  6. “Personally, I think the stop loss is one of the most powerful, yet underused tools available to any investor, whether new or experienced.” I could not agree more Jose! In my work with retail investors over the years I was always amazed to see people not use these. I am not a trader by any stretch of the imagination and any that I do is in our IRA’s, but it’s a vital tool to help protect yourself on the downside.
    John S @ Frugal Rules recently posted…How I Saved Money in Order to Viciously Pay Down DebtMy Profile

    • John, I’m not a trader in the retail or industry sense of the word but I do use the stop loss. I have a few set in place right now! Interestingly enough, most of my stock activity is in an IRA so that’s where the stops are usually placed! Thanks for stopping by.

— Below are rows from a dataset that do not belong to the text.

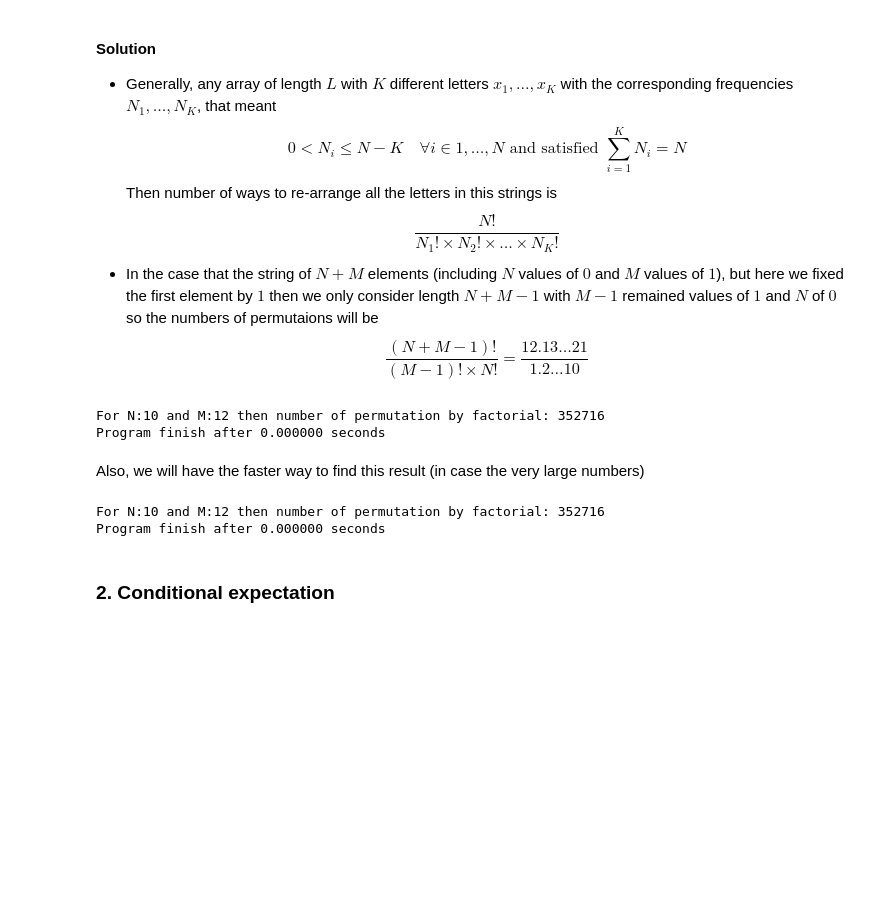
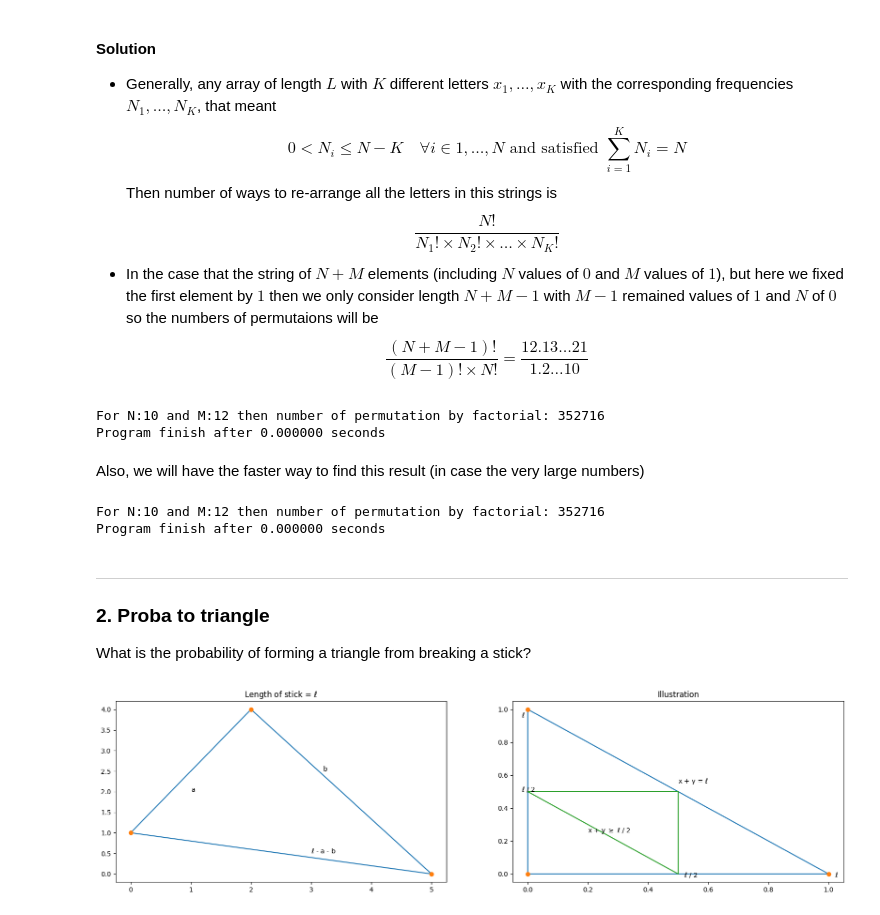
Before and after one commit to NhanDoV/WorldQuant-math-quiz, a Jupyter notebook: Math-test/Set1/proba_and_stats.ipynb, the cells around one changed output. Cells and saved outputs as stored; diff of their text form; code cells hidden in the pictures; blank space fills up the shorter version.

```diff
--- a/Math-test/Set1/proba_and_stats.ipynb
+++ b/Math-test/Set1/proba_and_stats.ipynb
@@ -35,5 +32,12 @@ print(f"For N:{n} and M:{m} then number of permutation by factorial: {int(res)}\
 # %% [output]
 For N:10 and M:12 then number of permutation by factorial: 352716
 Program finish after 0.000000 seconds
-# %% [markdown]
-### 2. Conditional expectation
+# %% [markdown]
+-------------------
+
+### 2. Proba to triangle
+What is the probability of forming a triangle from breaking a stick?
+# %%
+illustration_triangle_from_stick()
+# %% [output]
+[figure, added]
```
Also changed, not shown: parts of 4 cells of this notebook.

  7. I remember telling people about the stop loss when I was an advisor. I loved it when people had never heard of it. “Really? We can set it up so it’ll automatically sell? Without us having to watch it?” It was like their birthday and favorite holiday all rolled into one…and because I brought it to them, they grinned at me like I’d invented it.

    Well, I really did….that and the internet.
    AverageJoe recently posted…How I Learned to Avoid Bone-Headed Financial MovesMy Profile

    • Lol, I hate it when I invent something and never make a dime off of it. Did you know I invented the remote controlled cable box in the early eighties? I really did and no one wanted it…..

  8. Very informative! I was first introduced to most of these terms when I worked for a company that developed forex software. I haven’t used any of these techniques myself in my investments – just don’t really feel comfortable with it yet.
    CF recently posted…Kitchen How-To: Cook great eggsMy Profile

    • I think the reason many people don’t use techniques like these is a basic lack of understanding them and how they work. You should be comfortable with these techniques before using them.

  9. Well, I tried a trailing stop loss order for the first time ever.
    It did work out how you mentioned: a few days after I initiated the trailing stop loss order, it tripped and the stock was sold (as it should have). within 2 days later, it had gone back over it. I locked in the increases as I wanted, and have since repurchased the shares that were sold in order to achieve the extra gains of the stock (they’re going ex-dividend either 3/17 or 3/18).
    Do you do your trailing stop loss orders on divvy type stocks, regular stocks, or both out of curiosity?
    Chris recently posted…How to use Finance101 CAGR calculatorMy Profile

    • Goods news! I’m glad that worked out well for you. I’ll use stop losses on both. I don’t do ex-div plays but will use a stock on a div stock if it’s got some serious gains that should be preserved.

Leave a Reply

Your email address will not be published. Required fields are marked *

*

CommentLuv badge